- By signing CTBT India can put forward his candidancy as a Permanant member of UNSC more strongly.
- Re-affirms India’s stance towards global nuclear disarmament.
Why India should not sign it?
- CTBT is visibly biased simply because of the discriminatory nature in its present format as it is advantageous to nuclear weapons holder.
- Threat from India’s two hostile neighbours (China and Pakistan)
- India’s voluntary moratorium on nuclear tests and No first use of nuclear weapons against non-nuclear state policy form the credible deterrence against hostile Pakistan and opportunistic China. But if CTBT is signed, this strategic deterrence will be lost.
- Countries like US have still not ratified the treaty. Even if India signs the CTBT other states like US, Pakistan and China may not join despite international pressures.
- India’s no first use policy and credibility of India is already recognized by NSG exemption.
- To improve upon the yield of the nuclear weapon we need field testing as we don’t have technology to proliferate them in labs without going to fields.
Arguments for signing CTBT far outweighs reasons for not signing it but considering threats to its security India should not hurry its ratification until its concerns are adequately addressed. Though nuclear disarmament should be supported it cannot be at the cost of National security where India can sign if accountability of both NWS and NNWS are ensured without any discrimination.
Best answer 1: MOL0929
Best answer 2: Abhinav Dahiya
CTBT (comprehensive nuclear test ban treaty) is the treaty that bans all nuclear tests for anyone, anywhere in the world, negotiated in conference of disarmament, Geneva. India has not signed CTBT because it finds it discriminatory and against developing economies.
If India signs CTBT then:-
1) It will get an easy entry in to the NSG ( nuclear supply group), as china has blocked India’s entry into the group as India is not a signatory of CTBT and NPT.
2) it will concrete India’s willingness towards disarmament of nuclear weapons.
Why India should not sign CTBT-
1) Deteriorating relations of India with its neighbors are a cause of concern.
2) Pakistan high handedness in using nuclear weapons. Defense minister of Pakistan threatened Syria of nuclear strike over a bogus social media news.
3) India has already signed civil nuclear deal with Japan, that will help India in technology transfer and using nuclear technology in effective power generation and supply of fuel so this agreement to some extent diminishes the benefits India will acquire from NSG.
4) USA has signed CTBT but not ratified it.
5) Countries like North Korea, Pakistan have a considerable amount of nuclear warhead.
India should not sign CTBT as it has refrained from signing any sort of discriminatory treaty from the time of Cold war and in the wake of present scenario in south Asia and west Asia it is not the right time for any sort of disarmament policy.

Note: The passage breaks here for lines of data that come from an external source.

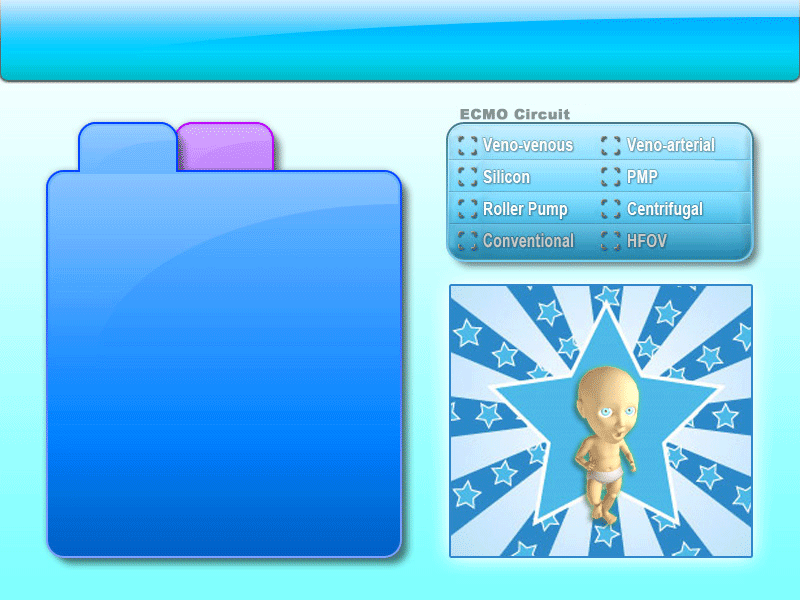
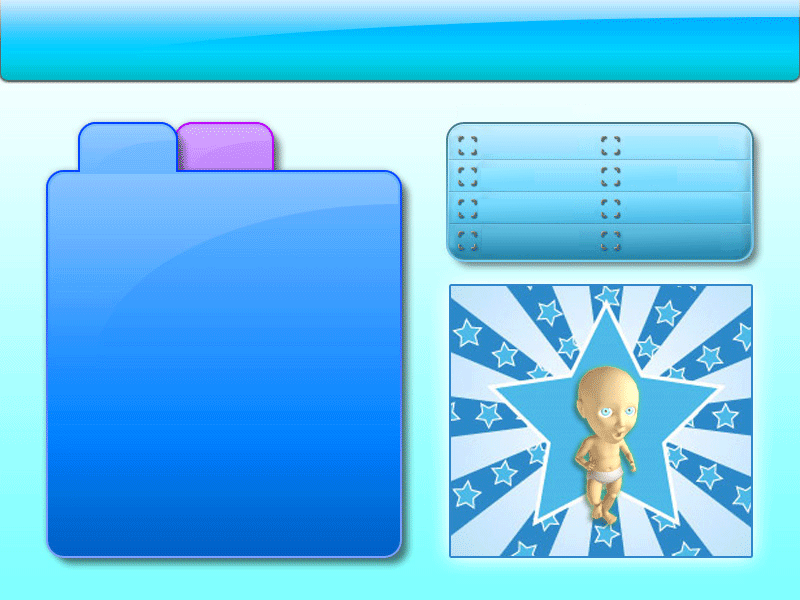
Conversion i18n menu state panel: label, component select, tabs
git-svn-id: https://ecmojo.svn.sourceforge.net/svnroot/ecmojo@700 6adee215-725e-4b28-87c1-af44a2b16021

diff --git a/trunk/app/src/main/java/edu/hawaii/jabsom/tri/ecmo/app/state/MenuStatePanel.java b/trunk/app/src/main/java/edu/hawaii/jabsom/tri/ecmo/app/state/MenuStatePanel.java
@@ -51,8 +51,8 @@ import king.lib.util.Translator;
 public class MenuStatePanel extends JPanel implements KeyEventDispatcher {
 
   /** The panel image. */
-  private Image background = ImageLoader.getInstance().getImage(
-      Translator.getString("image.menubase[i18n]: conf/image/interface/menu/Base.png"));
+  private Image background = ImageLoader.getInstance().getImage("conf/image/interface/menu/Base.png");
+//      Translator.getString("image.menubase[i18n]: conf/image/interface/menu/Base.png"));
 
   /** The state. */
   private MenuState state;
@@ -115,24 +115,6 @@ public class MenuStatePanel extends JPanel implements KeyEventDispatcher {
     aboutButton.setLocation(570, 18);
     aboutButton.setSize(120, 48);
     add(aboutButton);
-
-//    // add contact button
-//    Image contactNormalImage = ImageLoader.getInstance().getImage(
-//        Translator.getString("image.ButtonContact[i18n]: conf/image/interface/menu/Btn-Contact.png"));
-//    Image contactRolloverImage = ImageLoader.getInstance().getImage(
-//        Translator.getString("image.ButtonContactRol[i18n]: conf/image/interface/menu/Btn-ContactRol.png"));
-//    Image contactSelectedImage = ImageLoader.getInstance().getImage(
-//        Translator.getString("image.ButtonContactSel[i18n]: conf/image/interface/menu/Btn-ContactSel.png"));
-//    ImageButton contactButton = new ImageButton(contactNormalImage, contactRolloverImage, contactSelectedImage);
-//    contactButton.addActionListener(new ActionListener() {
-//      public void actionPerformed(ActionEvent arg0) {
-//        // and help
-//        state.contactState();
-//      }      
-//    });
-//    contactButton.setLocation(680, 18);
-//    contactButton.setSize(120, 48);
-//    add(contactButton);
     
     // add language select combobox
     String[] langStrings = Configuration.getInstance().getAvailableLanguages();
@@ -163,12 +145,8 @@ public class MenuStatePanel extends JPanel implements KeyEventDispatcher {
     // button group
     ButtonGroup buttonGroup = new ButtonGroup();
     
-    // add scenario toogle button
+    // add scenario toggle button
     String sScenario = Translator.getString("text.Scenario[i18n]: Scenario");
-    Image scenarioNormalImage = ImageLoader.getInstance().getImage(
-        Translator.getString("image.ButtonScenario[i18n]: conf/image/interface/menu/Btn-Scenario.png"));
-    Image scenarioRolloverImage = ImageLoader.getInstance().getImage(
-        Translator.getString("image.ButtonScenarioRol[i18n]: conf/image/interface/menu/Btn-ScenarioRol.png"));
     TextToggleButton scenarioButton 
         = new TextToggleButton(sScenario, Color.WHITE, Color.GREEN, Color.WHITE);
     scenarioButton.addActionListener(new ActionListener() {
@@ -183,24 +161,21 @@ public class MenuStatePanel extends JPanel implements KeyEventDispatcher {
     add(scenarioButton);
     buttonGroup.add(scenarioButton);
 
-    // add simulation toogle button
-    Image simulNormalImage = ImageLoader.getInstance().getImage(
-        Translator.getString("image.ButtonSimulation[i18n]: conf/image/interface/menu/Btn-Simulation.png"));
-    Image simulRolloverImage = ImageLoader.getInstance().getImage(
-        Translator.getString("image.ButtonSimulationRol[i18n]: conf/image/interface/menu/Btn-SimulationRol.png"));
-    ImageToggleButton simulButton 
-        = new ImageToggleButton(simulNormalImage, simulRolloverImage, simulNormalImage);
-    simulButton.addActionListener(new ActionListener() {
+    // add simulation toggle button
+    String sSimulation = Translator.getString("text.Simulation[i18n]: Simulation");
+    TextToggleButton simulationButton 
+        = new TextToggleButton(sSimulation, Color.WHITE, Color.GREEN, Color.WHITE);
+    simulationButton.addActionListener(new ActionListener() {
       public void actionPerformed(ActionEvent arg0) {
         // activate the correct panel
         simulationListPanel.setVisible(true);
         scenarioListPanel.setVisible(false);
       }
     });
-    simulButton.setSize(96, 40);
-    simulButton.setLocation(176, 130);
-    add(simulButton);
-    buttonGroup.add(simulButton);
+    simulationButton.setSize(96, 40);
+    simulationButton.setLocation(176, 130);
+    add(simulationButton);
+    buttonGroup.add(simulationButton);
    
     // add scenario list panel
     scenarioListPanel = new ScenarioListPanel(state.getScenarios());
@@ -258,20 +233,20 @@ public class MenuStatePanel extends JPanel implements KeyEventDispatcher {
     else {
       vaRadio.setSelected(true);
     }
-    // TODO: add text label for Mode button group
-//    TextLabel textLabelVV = new TextLabel(Translator.getString("label.modeVV[i18n]: Veno-venous"));
-//    textLabelVV.setHorizontalAlignment(JLabel.LEFT);
-//    textLabelVV.setFont(textLabel.getFont().deriveFont(Font.BOLD, 14f)); 
-//    textLabelVV.setLocation(32, 15);
-//    textLabelVV.setSize(120, 45);
-//    componentSelectionPanel.add(textLabelVV);
-//    TextLabel textLabelVA = new TextLabel(Translator.getString("label.modeVA[i18n]: Veno-arterial"));
-//    textLabelVA.setHorizontalAlignment(JLabel.LEFT);
-//    textLabelVA.setFont(textLabel.getFont().deriveFont(Font.BOLD, 14f)); 
-//    textLabelVA.setLocation(174, 15);
-//    textLabelVA.setSize(120, 45);
-//    componentSelectionPanel.add(textLabelVA);
-    
+    // add label: Mode VV or VA i18n
+    JLabel lblModeVV = new TextLabel(Translator.getString("label.ModeVV[i18n]: Veno-venous"));
+    lblModeVV.setHorizontalAlignment(JLabel.LEFT);
+    lblModeVV.setFont(textLabel.getFont().deriveFont(Font.BOLD, 14f));
+    lblModeVV.setLocation(32, 15);
+    lblModeVV.setSize(120, 45);
+    componentSelectionPanel.add(lblModeVV);
+    JLabel lblModeVA = new TextLabel(Translator.getString("label.ModeVA[i18n]: Veno-arterial"));
+    lblModeVA.setHorizontalAlignment(JLabel.LEFT);
+    lblModeVA.setFont(textLabel.getFont().deriveFont(Font.BOLD, 14f));
+    lblModeVA.setLocation(174, 15);
+    lblModeVA.setSize(120, 45);
+    componentSelectionPanel.add(lblModeVA);
+
     ButtonGroup oxygenatorButtonGroup = new ButtonGroup();
     Image sciMedRadioRolloverImage 
       = ImageLoader.getInstance().getImage("conf/image/interface/game/Btn-CheckmarkRol.png");
@@ -299,6 +274,19 @@ public class MenuStatePanel extends JPanel implements KeyEventDispatcher {
     else {
       quadroxDRadio.setSelected(true);
     }
+    // add label: Oxygenator Silicon or PMP i18n
+    JLabel lblOxySil = new TextLabel(Translator.getString("label.OxySil[i18n]: Silicon"));
+    lblOxySil.setHorizontalAlignment(JLabel.LEFT);
+    lblOxySil.setFont(textLabel.getFont().deriveFont(Font.BOLD, 14f));
+    lblOxySil.setLocation(32, 48);
+    lblOxySil.setSize(120, 45);
+    componentSelectionPanel.add(lblOxySil);
+    JLabel lblOxyPMP = new TextLabel(Translator.getString("label.OxyPMP[i18n]: PMP"));
+    lblOxyPMP.setHorizontalAlignment(JLabel.LEFT);
+    lblOxyPMP.setFont(textLabel.getFont().deriveFont(Font.BOLD, 14f));
+    lblOxyPMP.setLocation(174, 48);
+    lblOxyPMP.setSize(120, 45);
+    componentSelectionPanel.add(lblOxyPMP);
     
     ButtonGroup pumpButtonGroup = new ButtonGroup();
     Image rollerRadioRolloverImage 
@@ -327,12 +315,38 @@ public class MenuStatePanel extends JPanel implements KeyEventDispatcher {
     else {
       centrifugalRadio.setSelected(true);
     }
-
+    // add label: Pump roller or centrifugal i18n
+    JLabel lblPumpRol = new TextLabel(Translator.getString("label.PumpRol[i18n]: Roller Pump"));
+    lblPumpRol.setHorizontalAlignment(JLabel.LEFT);
+    lblPumpRol.setFont(textLabel.getFont().deriveFont(Font.BOLD, 13f));
+    lblPumpRol.setLocation(30, 80);
+    lblPumpRol.setSize(120, 45);
+    componentSelectionPanel.add(lblPumpRol);
+    JLabel lblPumpCen = new TextLabel(Translator.getString("label.PumpCen[i18n]: Centrifugal"));
+    lblPumpCen.setHorizontalAlignment(JLabel.LEFT);
+    lblPumpCen.setFont(textLabel.getFont().deriveFont(Font.BOLD, 13f));
+    lblPumpCen.setLocation(174, 80);
+    lblPumpCen.setSize(120, 45);
+    componentSelectionPanel.add(lblPumpCen);
+    
     Icon disabled = new ImageIcon(ImageLoader.getInstance().getImage("conf/image/interface/game/Btn-CheckmarkDis.png"));
     JLabel ventilatorCheckmark = new JLabel(disabled);
     ventilatorCheckmark.setSize(32, 32);
     ventilatorCheckmark.setLocation(0, 103);
     componentSelectionPanel.add(ventilatorCheckmark);
+    // add label: Ventilator conventional or HFOV i18n
+    JLabel lblVentCon = new TextLabel(Translator.getString("label.VentCon[i18n]: Conventional"));
+    lblVentCon.setHorizontalAlignment(JLabel.LEFT);
+    lblVentCon.setFont(textLabel.getFont().deriveFont(Font.BOLD, 14f));
+    lblVentCon.setLocation(30, 111);
+    lblVentCon.setSize(120, 45);
+    componentSelectionPanel.add(lblVentCon);
+    JLabel lblVentHFOV = new TextLabel(Translator.getString("label.VentHFOV[i18n]: HFOV"));
+    lblVentHFOV.setHorizontalAlignment(JLabel.LEFT);
+    lblVentHFOV.setFont(textLabel.getFont().deriveFont(Font.BOLD, 14f));
+    lblVentHFOV.setLocation(174, 111);
+    lblVentHFOV.setSize(120, 45);
+    componentSelectionPanel.add(lblVentHFOV);
     
     // add scenario selection listener
     ScenarioSelectionListener scenarioSelectionListener = new ScenarioSelectionListener() {
@@ -414,7 +428,7 @@ public class MenuStatePanel extends JPanel implements KeyEventDispatcher {
     boolean scenarioSelection = Configuration.getInstance().isSelectionScenarioTab();
     scenarioButton.setSelected(scenarioSelection);
     scenarioListPanel.setVisible(scenarioSelection);
-    simulButton.setSelected(!scenarioSelection);
+    simulationButton.setSelected(!scenarioSelection);
     simulationListPanel.setVisible(!scenarioSelection);
   }
   

diff --git a/trunk/app/src/main/java/edu/hawaii/jabsom/tri/ecmo/app/gui/TextToggleButton.java b/trunk/app/src/main/java/edu/hawaii/jabsom/tri/ecmo/app/gui/TextToggleButton.java
@@ -1,0 +1,165 @@
+package edu.hawaii.jabsom.tri.ecmo.app.gui;
+
+import java.awt.Color;
+//import java.awt.Dimension;
+import java.awt.Graphics;
+//import java.awt.Image;
+
+import javax.swing.JToggleButton;
+
+/**
+ * Represents an textual type toggle button. 
+ *
+ * @author    king 
+ * @since     August 22, 2007
+ */
+public class TextToggleButton extends JToggleButton {
+  
+  /** Text for button to color. */
+  private String text;
+  /** Color for normal state. */
+  private Color normal;
+  /** Color for rollover non toggle state. */
+  private Color rolloverNonToggle;
+  /** Color for rollover toggle state. */
+  private Color rolloverToggle;
+  /** Color for pressed state. */
+  private Color pressed;
+  
+  /** The text y offset for normal. */
+  private int normalYOffset;
+  /** The text y offset for rollover non toggle. */
+  private int rolloverNonToggleYOffset;
+  /** The text y offset for rollover toggle. */
+  private int rolloverToggleYOffset;
+  /** The text y offset for pressed. */
+  private int pressedYOffset;
+
+  
+  /**
+   * Constructor for the button.
+   * 
+   * @param text  The text for button to color.
+   * @param normal  The color for the normal state.
+   * @param rollover  The color for the rollover state.
+   * @param pressed  The color for the pressed state.
+   */
+  public TextToggleButton(String text, Color normal, Color rollover, Color pressed) {
+    this(text, normal, rollover, rollover, pressed);
+  }
+  
+  /**
+   * Constructor for the button.
+   * 
+   * @param text  The text for button to color.
+   * @param normal  The color for the normal state.
+   * @param rolloverNonToggle  The color for the rollover state.
+   * @param rolloverToggle  The color for the rollover state.
+   * @param pressed  The color for the pressed state.
+   */
+  public TextToggleButton(String text
+                         , Color normal, Color rolloverNonToggle
+                         , Color rolloverToggle, Color pressed) {
+    this(text, normal, 0, rolloverNonToggle, 0, rolloverToggle, 0, pressed, 0);
+  }
+  
+  /**
+   * Constructor for the button.
+   * 
+   * @param text  The text for the button to color.
+   * @param normal  The color for the normal state.
+   * @param normalYOffset  Y offset for normal.
+   * @param rolloverNonToggle  The color for the rollover non toggle state.
+   * @param rolloverNonToggleYOffset  Y offset for rollover non toggle.
+   * @param rolloverToggle  The color for the rollover toggle state.
+   * @param rolloverToggleYOffset  Y offset for rollover toggle.
+   * @param pressed  The color for the pressed state.
+   * @param pressedYOffset  Y offset for pressed.
+   */
+  public TextToggleButton(String text
+                         , Color normal, int normalYOffset
+                         , Color rolloverNonToggle, int rolloverNonToggleYOffset
+                         , Color rolloverToggle, int rolloverToggleYOffset
+                         , Color pressed, int pressedYOffset) {
+    this.text = text;
+    this.normal = normal;
+    this.normalYOffset = normalYOffset;
+    this.rolloverNonToggle = rolloverNonToggle;
+    this.rolloverNonToggleYOffset = rolloverNonToggleYOffset;
+    this.rolloverToggle = rolloverToggle;
+    this.rolloverToggleYOffset = rolloverToggleYOffset;
+    this.pressed = pressed;
+    this.pressedYOffset = pressedYOffset;
+    
+    // set transparent
+    setOpaque(false);
+    setBorderPainted(false);
+    
+    setText(this.text);
+    
+//    // set the size based on image
+//    Dimension size = new Dimension(getWidth(this), getHeight(this));
+//    setSize(size);
+//    setPreferredSize(size);
+//    setMinimumSize(size);
+//    setMaximumSize(size);
+    
+    // Enable rollover
+    setRolloverEnabled(true);
+  }
+
+  /**
+   * Draws this component.
+   *
+   * @param g  Graphics context.
+   */
+  public void paintComponent(Graphics g) {
+    super.paintComponent(g);
+   
+    int width = getSize().width;
+    int height = getSize().height;
+//    int imageWidth = this.pressed.getWidth(this);
+//    int imageHeight = this.pressed.getHeight(this);
+    
+    // highlight depending on rollover or button pressed
+    if (isEnabled()) {
+      // g.setColor(getForeground());
+      g.setColor(this.normal);
+    }
+    else {
+      // g.setColor(getForeground().darker());
+      g.setColor(this.normal.darker());
+    }
+    g.setFont(getFont());
+    int textWidth = g.getFontMetrics().stringWidth(getText());
+    int textHeight = g.getFontMetrics().getHeight();
+    int ascent = g.getFontMetrics().getAscent();
+    int x = (width - textWidth) / 2;
+    int y = (height - textHeight) / 2 + ascent;
+    
+    if (model.isRollover()) {
+      if (model.isSelected()) {
+//        g.drawImage(this.rolloverToggle, (width - imageWidth) / 2, (height - imageHeight) / 2, this);
+        g.setColor(this.rolloverToggle);
+        g.drawString(getText(), x, y + rolloverToggleYOffset);
+      }
+      else {
+//        g.drawImage(this.rolloverNonToggle, (width - imageWidth) / 2, (height - imageHeight) / 2, this);
+        g.setColor(this.rolloverNonToggle);
+        g.drawString(getText(), x, y + rolloverNonToggleYOffset);
+      }
+    }
+    else if (model.isPressed() || isSelected()) {
+//      g.drawImage(this.pressed, (width - imageWidth) / 2, (height - imageHeight) / 2, this);
+      g.setColor(this.pressed);
+      g.drawString(getText(), x, y + pressedYOffset);
+    }
+    else {
+      if (this.normal != null) {
+//        g.drawImage(this.normal, (width - imageWidth) / 2, (height - imageHeight) / 2, this);
+        g.setColor(this.normal);
+      }
+      g.drawString(getText(), x, y + normalYOffset);
+    }
+  }  
+}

India is a responsible nuclear state with a mandate of ‘NO FIRST USE’ and for the protection of the country in case of second strike it has to have something to rely on